*Data for review*
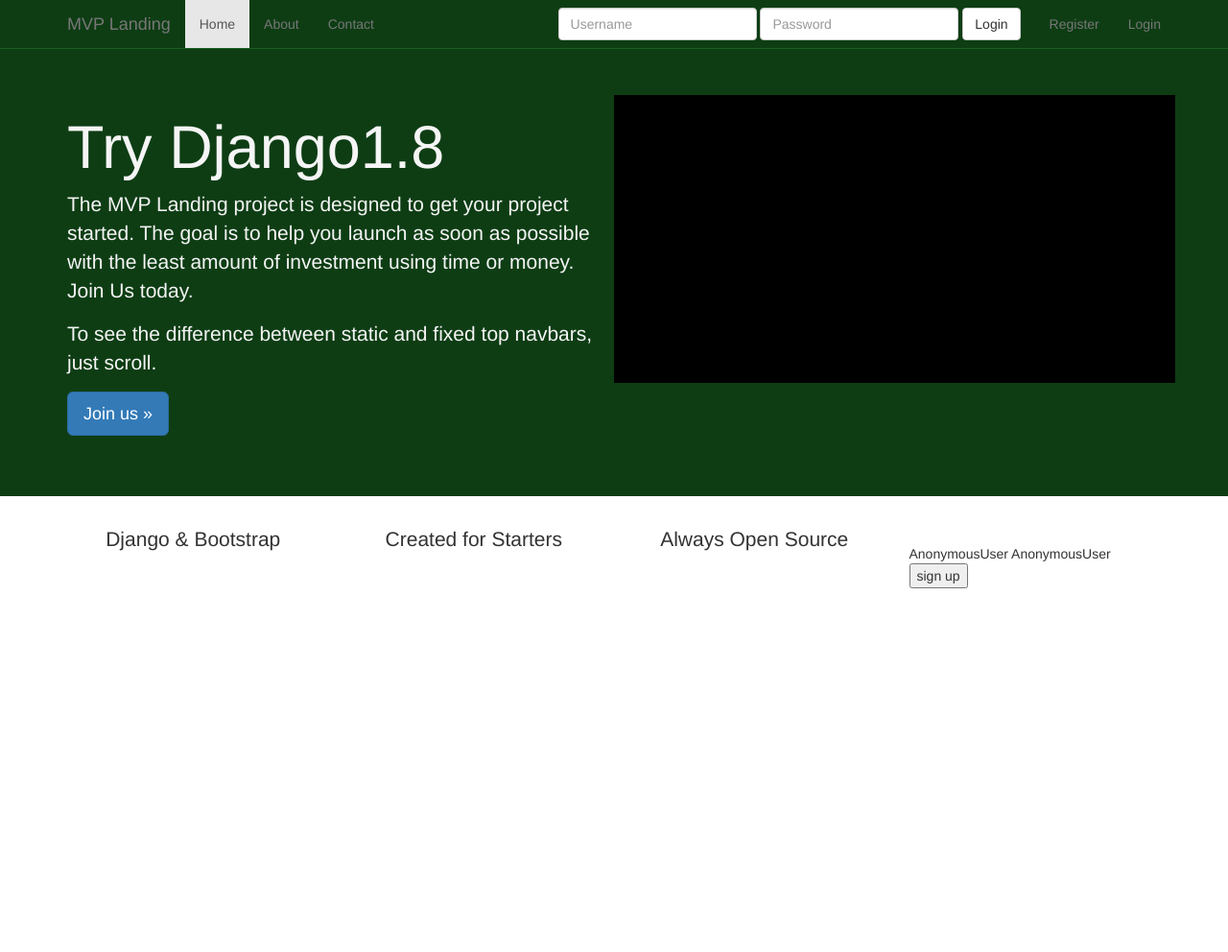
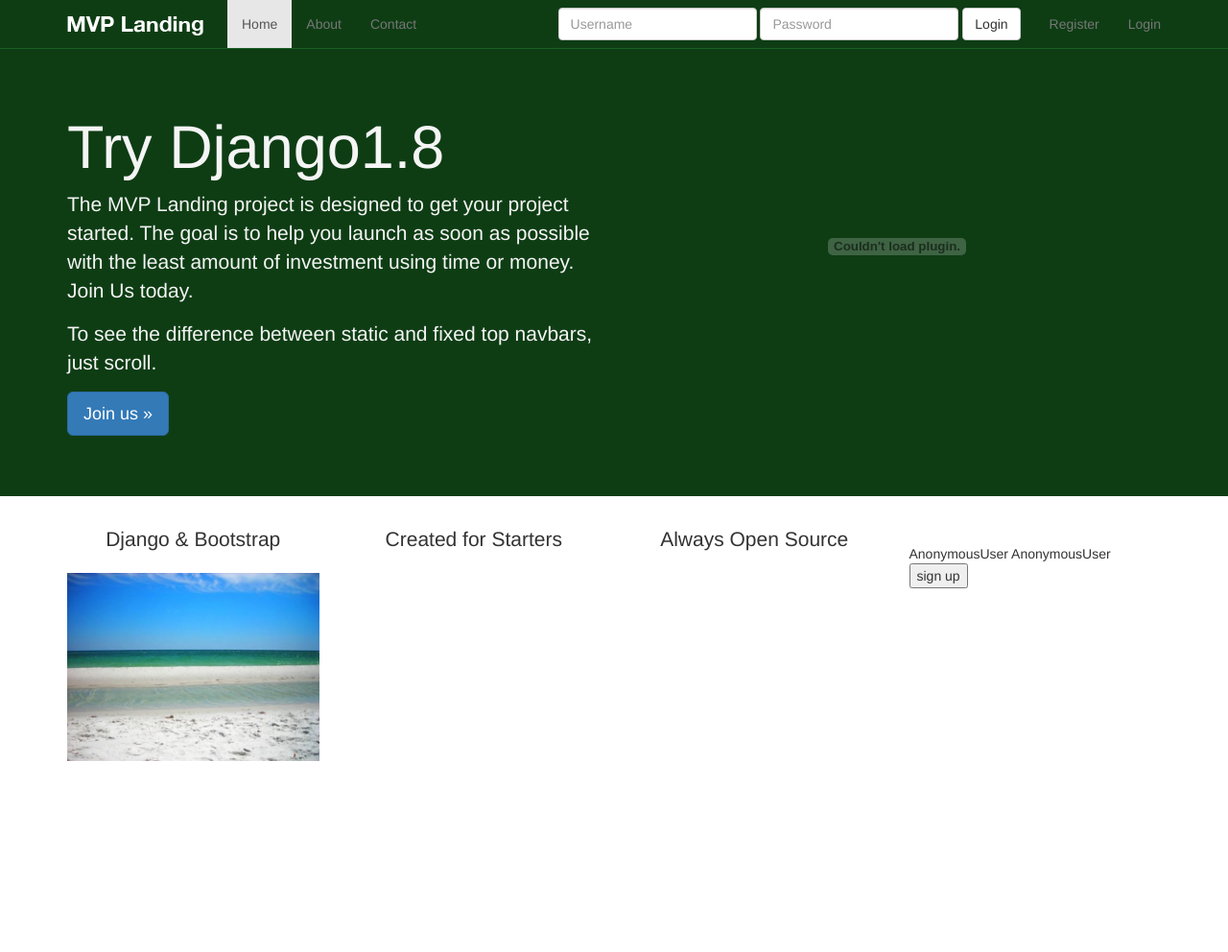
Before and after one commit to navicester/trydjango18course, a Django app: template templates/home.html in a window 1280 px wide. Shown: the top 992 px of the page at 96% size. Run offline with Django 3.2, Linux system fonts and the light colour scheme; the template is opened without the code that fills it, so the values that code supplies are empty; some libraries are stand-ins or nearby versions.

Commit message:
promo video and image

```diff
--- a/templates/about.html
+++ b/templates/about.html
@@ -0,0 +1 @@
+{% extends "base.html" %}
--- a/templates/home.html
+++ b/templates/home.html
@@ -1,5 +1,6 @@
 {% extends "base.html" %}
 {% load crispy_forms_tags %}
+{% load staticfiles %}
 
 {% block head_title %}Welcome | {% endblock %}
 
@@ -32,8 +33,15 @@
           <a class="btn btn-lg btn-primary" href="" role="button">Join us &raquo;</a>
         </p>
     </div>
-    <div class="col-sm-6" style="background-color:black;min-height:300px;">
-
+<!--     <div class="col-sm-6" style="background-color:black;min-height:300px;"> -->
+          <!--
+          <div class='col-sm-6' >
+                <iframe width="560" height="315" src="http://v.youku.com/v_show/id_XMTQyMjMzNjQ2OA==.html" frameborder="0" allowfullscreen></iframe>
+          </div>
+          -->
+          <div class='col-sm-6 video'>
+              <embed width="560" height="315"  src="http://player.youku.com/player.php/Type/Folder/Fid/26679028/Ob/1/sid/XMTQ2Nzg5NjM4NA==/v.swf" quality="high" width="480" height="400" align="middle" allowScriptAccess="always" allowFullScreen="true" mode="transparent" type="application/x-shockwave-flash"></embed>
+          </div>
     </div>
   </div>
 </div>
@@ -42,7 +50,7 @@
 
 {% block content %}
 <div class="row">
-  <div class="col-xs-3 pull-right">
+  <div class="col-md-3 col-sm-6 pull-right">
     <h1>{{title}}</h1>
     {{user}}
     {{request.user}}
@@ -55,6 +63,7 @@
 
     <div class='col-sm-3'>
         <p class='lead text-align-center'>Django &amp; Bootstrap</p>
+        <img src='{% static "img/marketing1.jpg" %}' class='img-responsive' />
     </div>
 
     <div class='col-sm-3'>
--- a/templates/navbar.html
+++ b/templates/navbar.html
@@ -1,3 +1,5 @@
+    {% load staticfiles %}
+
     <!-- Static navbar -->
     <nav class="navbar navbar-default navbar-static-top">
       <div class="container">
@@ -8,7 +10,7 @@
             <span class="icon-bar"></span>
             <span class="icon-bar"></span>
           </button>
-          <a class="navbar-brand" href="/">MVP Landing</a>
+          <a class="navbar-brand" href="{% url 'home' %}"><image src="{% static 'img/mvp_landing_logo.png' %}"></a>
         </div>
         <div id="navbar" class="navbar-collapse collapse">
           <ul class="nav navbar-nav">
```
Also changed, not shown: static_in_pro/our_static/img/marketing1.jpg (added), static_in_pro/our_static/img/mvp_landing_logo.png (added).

*Exercise details*
Give all the lines above again, character for character, without pictures.

*Exercise answer*
Before and after one commit to navicester/trydjango18course, a Django app: template templates/home.html in a window 1280 px wide. Shown: the top 992 px of the page at 96% size. Run offline with Django 3.2, Linux system fonts and the light colour scheme; the template is opened without the code that fills it, so the values that code supplies are empty; some libraries are stand-ins or nearby versions.

Commit message:
promo video and image

```diff
--- a/templates/about.html
+++ b/templates/about.html
@@ -0,0 +1 @@
+{% extends "base.html" %}
--- a/templates/home.html
+++ b/templates/home.html
@@ -1,5 +1,6 @@
 {% extends "base.html" %}
 {% load crispy_forms_tags %}
+{% load staticfiles %}
 
 {% block head_title %}Welcome | {% endblock %}
 
@@ -32,8 +33,15 @@
           <a class="btn btn-lg btn-primary" href="" role="button">Join us &raquo;</a>
         </p>
     </div>
-    <div class="col-sm-6" style="background-color:black;min-height:300px;">
-
+<!--     <div class="col-sm-6" style="background-color:black;min-height:300px;"> -->
+          <!--
+          <div class='col-sm-6' >
+                <iframe width="560" height="315" src="http://v.youku.com/v_show/id_XMTQyMjMzNjQ2OA==.html" frameborder="0" allowfullscreen></iframe>
+          </div>
+          -->
+          <div class='col-sm-6 video'>
+              <embed width="560" height="315"  src="http://player.youku.com/player.php/Type/Folder/Fid/26679028/Ob/1/sid/XMTQ2Nzg5NjM4NA==/v.swf" quality="high" width="480" height="400" align="middle" allowScriptAccess="always" allowFullScreen="true" mode="transparent" type="application/x-shockwave-flash"></embed>
+          </div>
     </div>
   </div>
 </div>
@@ -42,7 +50,7 @@
 
 {% block content %}
 <div class="row">
-  <div class="col-xs-3 pull-right">
+  <div class="col-md-3 col-sm-6 pull-right">
     <h1>{{title}}</h1>
     {{user}}
     {{request.user}}
@@ -55,6 +63,7 @@
 
     <div class='col-sm-3'>
         <p class='lead text-align-center'>Django &amp; Bootstrap</p>
+        <img src='{% static "img/marketing1.jpg" %}' class='img-responsive' />
     </div>
 
     <div class='col-sm-3'>
--- a/templates/navbar.html
+++ b/templates/navbar.html
@@ -1,3 +1,5 @@
+    {% load staticfiles %}
+
     <!-- Static navbar -->
     <nav class="navbar navbar-default navbar-static-top">
       <div class="container">
@@ -8,7 +10,7 @@
             <span class="icon-bar"></span>
             <span class="icon-bar"></span>
           </button>
-          <a class="navbar-brand" href="/">MVP Landing</a>
+          <a class="navbar-brand" href="{% url 'home' %}"><image src="{% static 'img/mvp_landing_logo.png' %}"></a>
         </div>
         <div id="navbar" class="navbar-collapse collapse">
           <ul class="nav navbar-nav">
```
Also changed, not shown: static_in_pro/our_static/img/marketing1.jpg (added), static_in_pro/our_static/img/mvp_landing_logo.png (added).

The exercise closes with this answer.